“I was forced out because I was nervous and didn’t know what to do or say, but my home is there,” Montes said in a statement, referring to the U.S. “I miss my job. I miss school. And I want to continue to work toward better opportunities. But most of all, I miss my family, and I have hope that I will be able to go back so I can be with them again.”
Customs and Border Patrol disputed Montes’ story. Agency spokesman Ralph DeSio said Montes was apprehended minutes after illegally crossing the U.S.-Mexico border and admitted having done so under oath. He said Montes’ DACA status expired in August 2015 and that he had a conviction for theft.
Montes suffered a traumatic brain injury as a child and attended special education classes after his arrival in the U.S., according to the complaint. He enrolled in community college after graduating from high school in 2013 to become a welder, but took a break to earn money as a farmworker.
DACA, which former President Barack Obama created in 2012 for undocumented young people who were brought to the U.S. as children, does not guarantee that an individual is safe from removal. The two-year status, which comes with temporary work authorization, can be revoked if an individual commits certain crimes or is deemed a threat to public safety.

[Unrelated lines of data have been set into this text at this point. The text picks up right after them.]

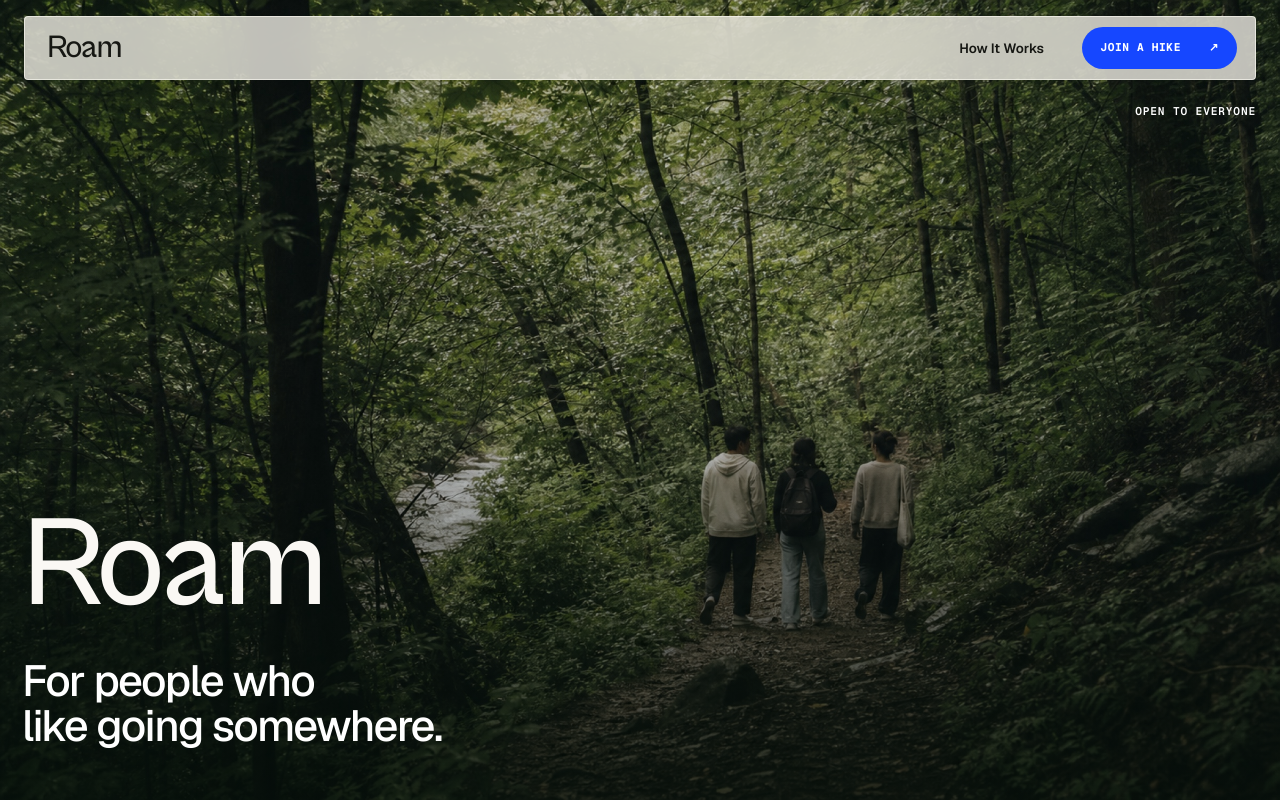
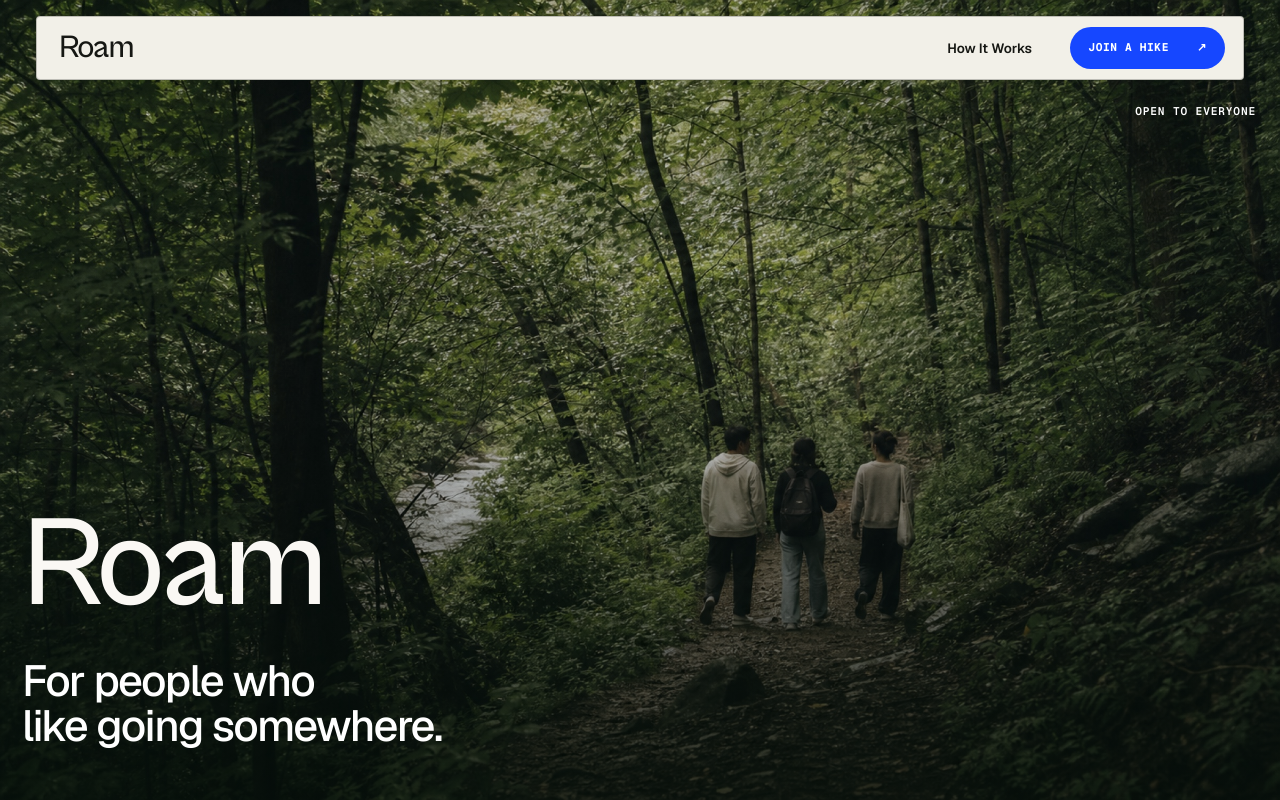
Before and after one commit to richelkim/Roam, a Next.js app: page / in a window 1280 px wide. Shown: the top 800 px of the page. Built offline with nearby package versions, Linux system fonts and the light colour scheme; no server answers.

Commit message:
style: restore editorial navigation

```diff
--- a/app/global.css
+++ b/app/global.css
@@ -70,7 +70,7 @@ a:focus-visible, button:focus-visible, input:focus-visible, select:focus-visible
 
 .site-header {
   min-height: 64px;
-  width: min(1400px, calc(100vw - 48px));
+  width: min(1280px, calc(100vw - 72px));
   padding: 0 18px 0 22px;
   display: flex;
   align-items: center;
@@ -82,12 +82,10 @@ a:focus-visible, button:focus-visible, input:focus-visible, select:focus-visible
   right: 0;
   margin-inline: auto;
   z-index: 50;
-  background: rgba(242, 240, 232, .78);
-  border: 1px solid rgba(255, 253, 246, .62);
+  background: var(--paper);
+  border: 1px solid var(--rule);
   border-radius: 4px;
   color: var(--ink);
-  -webkit-backdrop-filter: blur(22px);
-  backdrop-filter: blur(22px);
 }
 
 .site-wordmark, .footer-wordmark {
@@ -362,7 +360,7 @@ a:focus-visible, button:focus-visible, input:focus-visible, select:focus-visible
 }
 
 @media (max-width: 700px) {
-  .site-header { width: calc(100vw - 20px); min-height: 104px; top: 10px; padding: 11px 12px; align-items: flex-start; gap: 14px; background: rgba(242, 240, 232, .86); }
+  .site-header { width: calc(100vw - 20px); min-height: 104px; top: 10px; padding: 11px 12px; align-items: flex-start; gap: 14px; }
   .site-wordmark { font-size: 1.7rem; margin-top: 4px; }
   .site-nav { gap: 12px 16px; justify-content: flex-end; flex-wrap: wrap; font-size: .7rem; }
   .nav-cta { width: 100%; min-height: 38px; justify-content: center; padding: 10px 14px; }
```
Also changed, not shown: .impeccable/design.json, 1 other file (tests, documents, lock files or other folders).
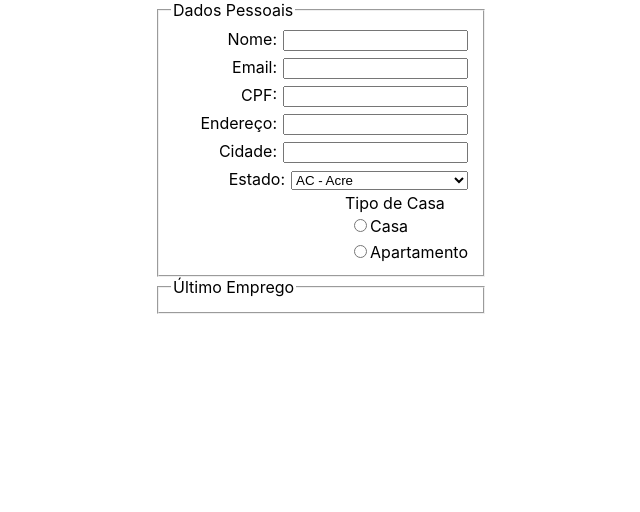
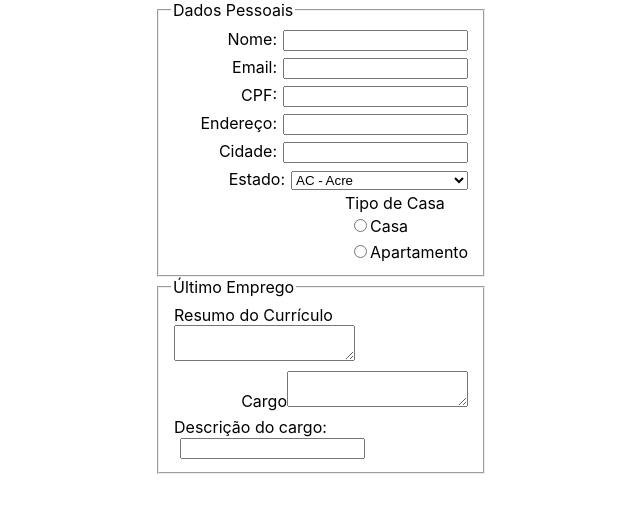
Before and after one commit to leo606/trybe-exercices, a React (Create React App) app in the folder bloco_12/day_2/exercises/my-form-2/: page / in a window 1280 px wide. Shown: the top 512 px of the page, without its empty margins (319-959 px from the left). Built offline with nearby package versions, Linux system fonts and the light colour scheme.

Commit message:
role description

```diff
--- a/bloco_12/day_2/exercises/my-form-2/src/components/Form.js
+++ b/bloco_12/day_2/exercises/my-form-2/src/components/Form.js
@@ -3,6 +3,7 @@ import InputText from './InputText';
 import InputSelect from './InputSelect';
 import states from '../data/states_data';
 import InputRadio from './InputRadio';
+import InputTextArea from './InputTextArea';
 
 class Form extends React.Component {
   constructor() {
@@ -15,6 +16,9 @@ class Form extends React.Component {
       cityInput: '',
       stateInput: '',
       houseTypeInput: '',
+      CVresumeInput: '',
+      roleInput: '',
+      roleDescriptionInput: '',
     };
     this.textInputHandler = this.textInputHandler.bind(this);
     this.radioInputHandler = this.radioInputHandler.bind(this);
@@ -49,6 +53,12 @@ class Form extends React.Component {
     }
 
     if (name === 'cityInput') {
+      if (value.length > max) return;
+      this.setState({ [name]: value });
+      return;
+    }
+
+    if (name === 'CVresume') {
       if (value.length > max) return;
       this.setState({ [name]: value });
       return;
@@ -124,7 +134,29 @@ class Form extends React.Component {
         </fieldset>
         <fieldset>
           <legend>Último Emprego</legend>
+          <InputTextArea
+            labelText='Resumo do Currículo'
+            name='CVresumeInput'
+            value={this.state.CVresumeInput}
+            max={1000}
+            onChange={this.textInputHandler}
+          />
 
+          <InputTextArea
+            labelText='Cargo'
+            name='roleInput'
+            value={this.state.roleInput}
+            max={40}
+            onChange={this.textInputHandler}
+          />
+
+          <InputText
+            labelText='Descrição do cargo:'
+            name={'roleDescriptionInput'}
+            value={this.state.roleDescriptionInput}
+            max={500}
+            onChange={this.textInputHandler}
+          />
         </fieldset>
       </form>
     );
--- /dev/null
+++ b/bloco_12/day_2/exercises/my-form-2/src/components/InputTextArea.js
@@ -0,0 +1,15 @@
+import React from 'react';
+
+class InputTextArea extends React.Component {
+  render() {
+    const { labelText, name, value, max, onChange } = this.props;
+    return (
+      <label>
+        {labelText}
+        <textarea name={name} value={value} onChange={(event)=> onChange(event, max)} />
+      </label>
+    );
+  }
+}
+
+export default InputTextArea;
```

About 1,500 people have lost DACA status because of criminal activity or gang affiliation since 2012, according to the Department of Homeland Security.
Montes has multiple convictions ― three for driving without a license and one for shoplifting ― but his record doesn’t make him ineligible for DACA, according to USA Today.
The fact that he had active DACA status and was deported anyway makes his case highly unusual. Former DACA recipients are sometimes expelled, but not those with current protection.
ICE spokeswoman Sarah Rodriguez, speaking about DACA in general, said in an email that individuals with deferred action are a lower priority for enforcement, but aren’t protected.
“A decision to grant deferred action may be revoked by DHS at any time, particularly in the case of someone who commits a crime or is otherwise found to pose a national security or public safety threat,” Rodriguez said. “Deferred action does not, in any way, prevent DHS from moving forward with execution of a removal order.”
Immigration agents have detained multiple Dreamers under Trump, some of them with active DACA status. Immigration and Customs enforcement detained DACA recipient Daniel Ramirez Medina, 24, in February while looking for someone else, and held him in custody for a month, claiming he had admitted gang affiliation. Medina denies the accusation.
Trump promised during the presidential campaign that he would immediately end DACA, but has yet to do so, to the chagrin of some of his supporters. His administration is still granting new work authorization permits, and officials have said Dreamers are not targets for deportation unless they do something that would cause them to lose DACA status.
“The DACA situation is a very difficult thing for me as I love these kids,” Trump said in February. “I love kids, I have kids and grandkids and I find it very hard doing what the law says exactly to do and, you know, the law is rough. It’s rough, very very rough.”
Montes is being represented by lawyers at the National Immigration Law Center and several private law firms as he seeks more information on his case.
“Juan Manuel was funneled across the border without so much as a piece of paper to explain why or how,” Nora Preciado, an attorney at the National Immigration Law Center, said in a statement. “The government shouldn’t treat anyone this way — much less someone who has DACA. No one should have to file a lawsuit to find out what happened to them.”
This article has been updated with comment from Customs and Border Protection.